Americans United for Life | Congressional Research Service: Taxpayer Funding of Abortion Permitted under Health Care Reform Law
5510
single,single-post,postid-5510,single-format-standard,symple-shortcodes ,symple-shortcodes-responsive,ajax_updown_fade,page_not_loaded

Congressional Research Service: Taxpayer Funding of Abortion Permitted under Health Care Reform Law

Congressional Research Service: Taxpayer Funding of Abortion Permitted under Health Care Reform Law

On July 23, 2010, the nonpartisan Congressional Research Service (CRS) released a memorandum addressing whether the new health care reform law, the Patient Protection and Affordable Care Act (PPACA), prohibits states from using federal funds for abortions in new pre-existing condition insurance plans (high   risk pools).  The memorandum also addresses whether the President’s March 24, 2010 Executive Order or other Department of Health and Human Services (HHS) documents prohibit the use of these funds for abortions.  Finally, the memorandum addresses whether other existing laws, such as the Hyde Amendment, would prohibit such funding.

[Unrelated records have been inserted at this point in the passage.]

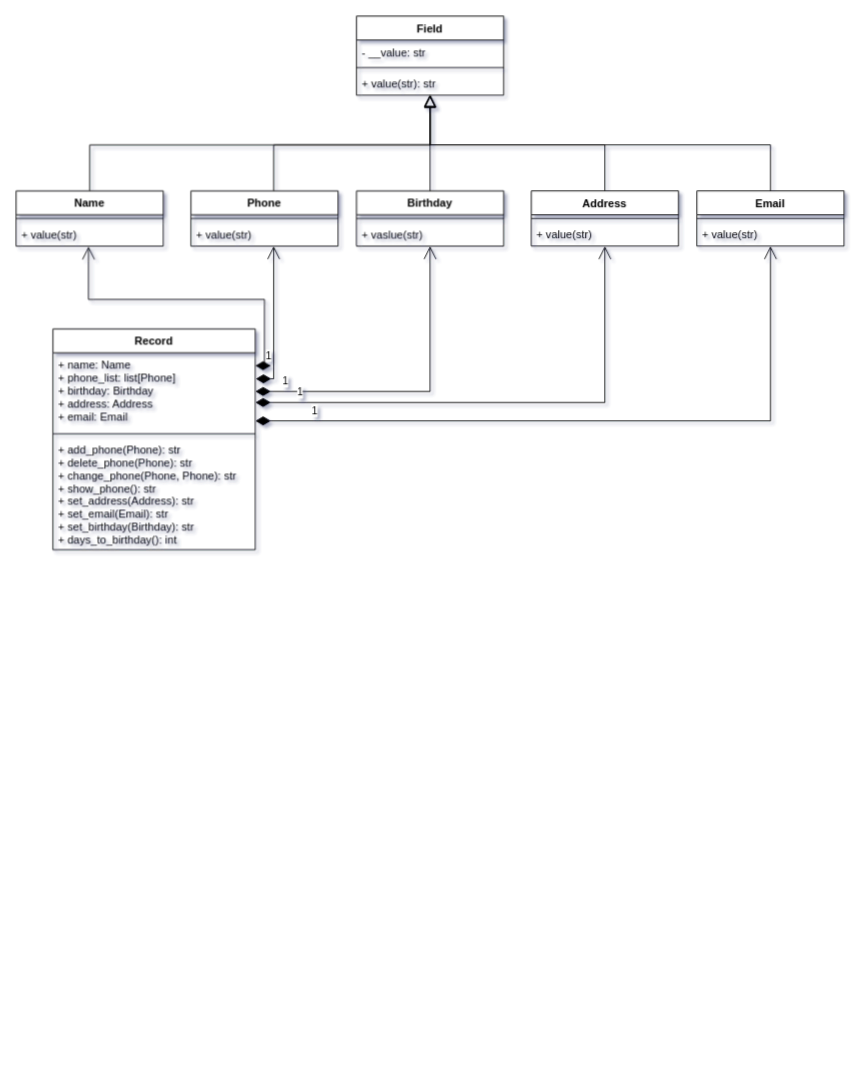
Above: Персональный помощник.drawio in PavelStelmakhV/personal-assistant-with-cli (draw.io), before the change. Source tidied: cells renumbered, new cells numbered last; positions are measured from the earlier drawing's top-left corner, leaving out a move shared by most shapes. Both pictures are drawn from the tidied source at 92%, with x=0, y=0 at pixel (16, 16).
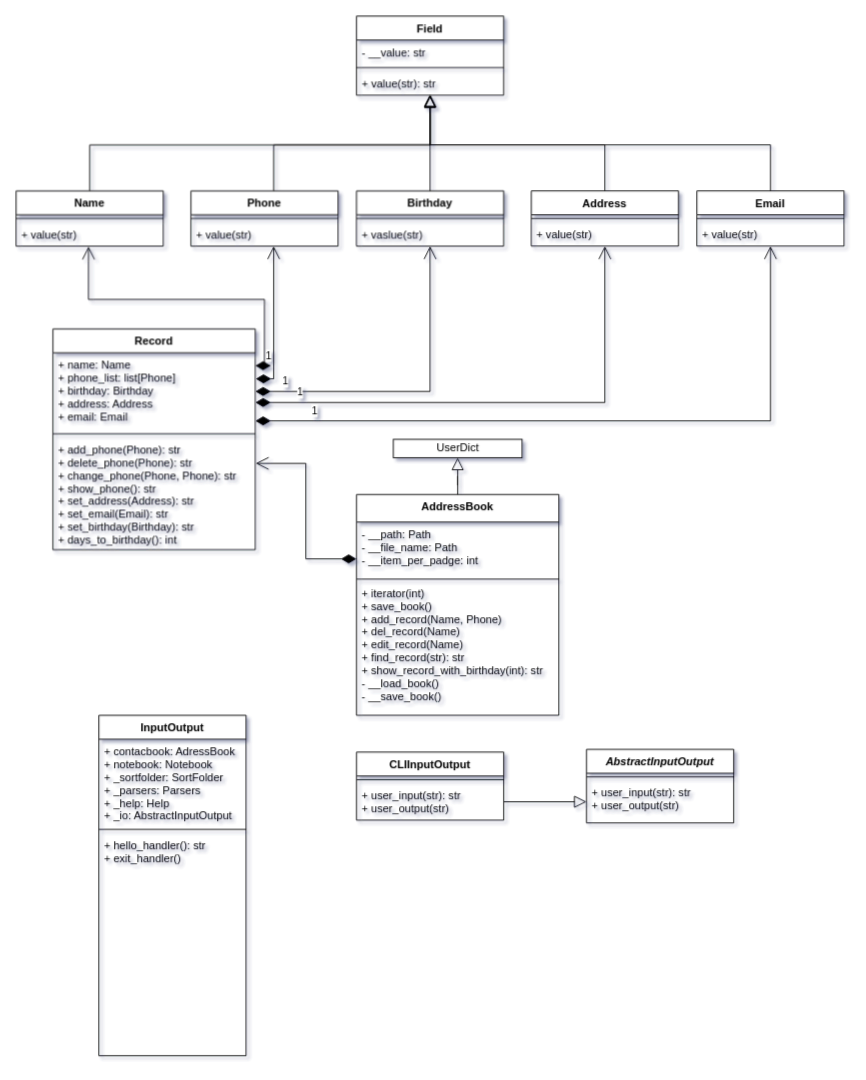
Above is the later version.

The change refers to these unchanged cells:
```xml
<mxCell id="21" value="+ add_phone(Phone): str&#10;+ delete_phone(Phone): str&#10;+ change_phone(Phone, Phone): str&#10;+ show_phone(): str&#10;+ set_address(Address): str&#10;+ set_email(Email): str&#10;+ set_birthday(Birthday): str&#10;+ days_to_birthday(): int" style="text;strokeColor=none;fillColor=none;align=left;verticalAlign=top;spacingLeft=4;spacingRight=4;overflow=hidden;points=[[0,0.5],[1,0.5]];portConstraint=eastwest;" parent="18" vertex="1">
  <mxGeometry y="118" width="220" height="122" as="geometry" />
</mxCell>
```

Diff of the diagram source:
```diff
@@
+    <mxCell id="35" style="edgeStyle=orthogonalEdgeStyle;rounded=0;jettySize=auto;html=1;strokeWidth=1;endArrow=block;endFill=0;endSize=11;" parent="1" edge="1" source="36" target="40">
+      <mxGeometry relative="1" as="geometry" />
+    </mxCell>
+    <mxCell id="36" value="AddressBook" style="swimlane;fontStyle=1;align=center;verticalAlign=top;horizontal=1;startSize=30;" parent="1" vertex="1">
+      <mxGeometry x="370" y="520" width="220" height="240" as="geometry" />
+    </mxCell>
+    <mxCell id="37" value="- __path: Path&#10;- __file_name: Path&#10;- __item_per_padge: int&#10;" style="text;strokeColor=none;fillColor=none;align=left;verticalAlign=top;spacingLeft=4;spacingRight=4;overflow=hidden;points=[[0,0.5],[1,0.5]];portConstraint=eastwest;" parent="36" vertex="1">
+      <mxGeometry y="30" width="220" height="60" as="geometry" />
+    </mxCell>
+    <mxCell id="38" style="line;strokeWidth=1;fillColor=none;align=left;verticalAlign=middle;spacingTop=-1;spacingLeft=3;spacingRight=3;labelPosition=right;strokeColor=inherit;" parent="36" vertex="1">
+      <mxGeometry y="90" width="220" height="4" as="geometry" />
+    </mxCell>
+    <mxCell id="39" value="+ iterator(int)&#10;+ save_book()&#10;+ add_record(Name, Phone)&#10;+ del_record(Name)&#10;+ edit_record(Name)&#10;+ find_record(str): str&#10;+ show_record_with_birthday(int): str&#10;- __load_book()&#10;- __save_book()&#10;" style="text;strokeColor=none;fillColor=none;align=left;verticalAlign=top;spacingLeft=4;spacingRight=4;overflow=hidden;" parent="36" vertex="1">
+      <mxGeometry y="94" width="220" height="146" as="geometry" />
+    </mxCell>
+    <mxCell id="40" value="UserDict" style="html=1;" parent="1" vertex="1">
+      <mxGeometry x="410" y="460" width="140" height="20" as="geometry" />
+    </mxCell>
+    <mxCell id="41" style="endArrow=open;html=1;endSize=12;startArrow=diamondThin;startSize=14;startFill=1;edgeStyle=orthogonalEdgeStyle;align=left;verticalAlign=bottom;rounded=0;strokeWidth=1;entryX=1.002;entryY=0.231;entryDx=0;entryDy=0;entryPerimeter=0;exitX=0;exitY=0.667;exitDx=0;exitDy=0;exitPerimeter=0;" parent="1" edge="1" source="37" target="21">
+      <mxGeometry x="-1" y="-14" relative="1" as="geometry">
+        <mxPoint x="10" y="4" as="offset" />
+      </mxGeometry>
+    </mxCell>
+    <mxCell id="42" value="AbstractInputOutput" style="swimlane;fontStyle=3;align=center;verticalAlign=top;horizontal=1;startSize=26;" parent="1" vertex="1">
+      <mxGeometry x="620" y="797" width="160" height="80" as="geometry" />
+    </mxCell>
+    <mxCell id="43" style="line;strokeWidth=1;fillColor=none;align=left;verticalAlign=middle;spacingTop=-1;spacingLeft=3;spacingRight=3;labelPosition=right;strokeColor=inherit;" parent="42" vertex="1">
+      <mxGeometry y="26" width="160" height="8" as="geometry" />
+    </mxCell>
+    <mxCell id="44" value="+ user_input(str): str&#10;+ user_output(str)" style="text;strokeColor=none;fillColor=none;align=left;verticalAlign=top;spacingLeft=4;spacingRight=4;overflow=hidden;points=[[0,0.5],[1,0.5]];portConstraint=eastwest;" parent="42" vertex="1">
+      <mxGeometry y="34" width="160" height="46" as="geometry" />
+    </mxCell>
+    <mxCell id="45" value="CLIInputOutput" style="swimlane;fontStyle=1;align=center;verticalAlign=top;horizontal=1;startSize=26;" parent="1" vertex="1">
+      <mxGeometry x="370" y="800" width="160" height="74" as="geometry" />
+    </mxCell>
+    <mxCell id="46" style="line;strokeWidth=1;fillColor=none;align=left;verticalAlign=middle;spacingTop=-1;spacingLeft=3;spacingRight=3;labelPosition=right;strokeColor=inherit;" parent="45" vertex="1">
+      <mxGeometry y="26" width="160" height="8" as="geometry" />
+    </mxCell>
+    <mxCell id="47" value="+ user_input(str): str&#10;+ user_output(str)" style="text;strokeColor=none;fillColor=none;align=left;verticalAlign=top;spacingLeft=4;spacingRight=4;overflow=hidden;points=[[0,0.5],[1,0.5]];portConstraint=eastwest;" parent="45" vertex="1">
+      <mxGeometry y="34" width="160" height="40" as="geometry" />
+    </mxCell>
+    <mxCell id="48" style="edgeStyle=orthogonalEdgeStyle;rounded=0;jettySize=auto;html=1;strokeWidth=1;endArrow=block;endFill=0;endSize=11;entryX=0;entryY=0.5;entryDx=0;entryDy=0;" parent="1" edge="1" source="47" target="44">
+      <mxGeometry relative="1" as="geometry" />
+    </mxCell>
+    <mxCell id="49" value="InputOutput" style="swimlane;fontStyle=1;align=center;verticalAlign=top;horizontal=1;startSize=26;" parent="1" vertex="1">
+      <mxGeometry x="90" y="760" width="160" height="370" as="geometry" />
+    </mxCell>
+    <mxCell id="50" value="+ contacbook: AdressBook&#10;+ notebook: Notebook&#10;+ _sortfolder: SortFolder&#10;+ _parsers: Parsers&#10;+ _help: Help&#10;+ _io: AbstractInputOutput" style="text;strokeColor=none;fillColor=none;align=left;verticalAlign=top;spacingLeft=4;spacingRight=4;overflow=hidden;" parent="49" vertex="1">
+      <mxGeometry y="26" width="160" height="94" as="geometry" />
+    </mxCell>
+    <mxCell id="51" style="line;strokeWidth=1;fillColor=none;align=left;verticalAlign=middle;spacingTop=-1;spacingLeft=3;spacingRight=3;labelPosition=right;strokeColor=inherit;" parent="49" vertex="1">
+      <mxGeometry y="120" width="160" height="8" as="geometry" />
+    </mxCell>
+    <mxCell id="52" value="+ hello_handler(): str&#10;+ exit_handler()&#10;" style="text;strokeColor=none;fillColor=none;align=left;verticalAlign=top;spacingLeft=4;spacingRight=4;overflow=hidden;" parent="49" vertex="1">
+      <mxGeometry y="128" width="160" height="242" as="geometry" />
+    </mxCell>
```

The CRS reached the same conclusion that AUL reached both during and after the health care reform debate: nothing in the PPACA, the Executive Order, or other law prohibits the use of federal tax dollars for abortions through the high risk pools. Specifically, the memorandum states:

  1. Regarding the PPACA and abortion funding:  “Abortion restrictions included in section 1303 of PPACA . . . would not appear to apply specifically to the funds made available for high risk pools by section 1101.”
  2. Regarding the Executive Order:  “Executive Order No. 13535 does not specifically address high risk pools and the funds provided under section 1101 of PPACA.”
  3. Regarding HHS documents:  “The solicitation and model contract neither explicitly provide the authority to cover elective abortions with federal funds, nor do they specifically prohibit the use of federal funds.”[1]
  4. Regarding the Hyde Amendment:  “Because the Hyde Amendment restricts only the funds provided under the appropriations measure for the Departments of Labor, HHS, and Education, it would not seem to apply to the funds provided for the high risk pools pursuant to section 1101(g)(1) of PPACA. . . . Other abortion funding restrictions, such as those in the appropriations measure for the Department of State and Foreign Operations, operate like the Hyde Amendment and limit only funds provided under that particular appropriations measure.
  5. On whether it is possible for a state high risk pool to use federal funds to cover and pay for elective abortions:  “PPACA does not indicate what benefits may or may not be subsidized with federal funds appropriated under section 1101(g)(1) of the Act.  In addition, as previously indicated, the Hyde Amendment and other abortion funding restrictions . . . would not seem to apply to the funds available under section 1101(g)(1).”

Importantly, the CRS memo concludes by stating that “it may be possible for the Secretary of HHS to provide that a high risk pool may not use federal funds to pay claims or subsidize premiums related to the coverage of elective abortions.  The Secretary’s seemingly broad authority to establish other requirements for high risk pools may also arguably allow for a restriction on elective abortion coverage in the high risk pools.”

Following outcry from pro-life groups over proposals in three states to cover abortions through high risk pools, HHS released a statement indicating its willingness to establish restrictive requirements:

“[i]n Pennsylvania and in all other states abortions will not be covered in the Pre-existing Condition Insurance Plan (PCIP) except in the cases of rape or incest, or where the life of the woman would be endangered. Our policy is the same for both state and federally-run PCIP programs. We will reiterate this policy in guidance to those running the Pre-existing Condition Insurance Plan at both the state and federal levels. . . .”

What Must be Done

First, HHS must immediately write regulations to ensure that federal funds are not used to pay for abortions or subsidize abortion coverage through the high risk pools.

However, this is not enough.  Congress needs to act to remedy the mistake they made in March when they passed the PPACA without a comprehensive prohibition on federal funding for abortion. Without such a prohibition, this problem is going to continue come back through this and other provisions in the law.


[1] The Memorandum mentions a July 14, 2010 statement by HHS which stated that “abortions will not be covered in the Pre-existing Condition Insurance Plan (PCIP) except in cases of rape or incest, or where the life of the woman would be endangered.”  CRS notes that this is “not a formal policy issuance” but “it is reasonable to conclude that HHS intends on issuing regulations formalizing this stated policy.”  This comment does not diminish the fact that no enforceable law currently prohibits the use of these funds for abortions.

28 Jul 2010
 
Return to Top